Edgar Hicks didn’t grow up in rural Kansas. He is originally from Shreveport, LA, went to college in NYC and is a grain trader in Omaha. But I’ve yet to meet someone more passionate for an area than him. He originated the Spotlighting USDA Event in Hill City, KS where I spoke.
Hicks’ love of history originally drew him to Nicodemus, KS (population 34), a National Historic Site that is the only remaining western town out of over 100 established by African-Americans in KS, OK and TX fleeing oppression from the Jim Crow laws of Reconstruction following the Civil War. The site is a very unique one, having had over 700 residents at its peak. This past weekend the town held their annual homecoming, bringing in over 500 former residents and ancestors from as far away as Los Angeles and New York.
Hicks also has led an effort to cultivate Teff, an Ethiopian cereal grain that is drought resistant, gluten-free and highly sought after by the Ethiopian immigrant community. Hicks obtained a $197,000 research grant for the project which is supported by Kansas State University.

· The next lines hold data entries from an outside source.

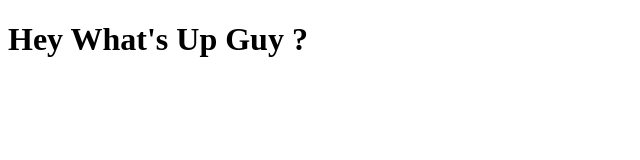
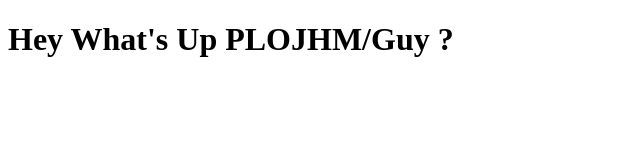
Before and after one commit to boyadjiananaid/villefranche, a plain HTML site: page index.html in a window 1280 px wide. Shown: the whole page, without its empty margins (0-640 px from the left). Drawn offline with Linux system fonts and the light colour scheme.

Commit message:
ceci est la mise à jour de la commande

```diff
--- a/index.html
+++ b/index.html
@@ -6,7 +6,7 @@
 </head>
 <body>
 
-    <h1>Hey What's Up Guy ?</h1>
+    <h1>Hey What's Up PLOJHM/Guy ?</h1>
 
 </body>
 </html>
```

Teff has the potential to develop into one of those niche products that I’ve seen help to transform regions and allow farmers to exit from the commodity crops with their normal highs and too often, lows. It’s great to see someone like Edgar Hicks have the passion and drive to help make a difference in rural Kansas.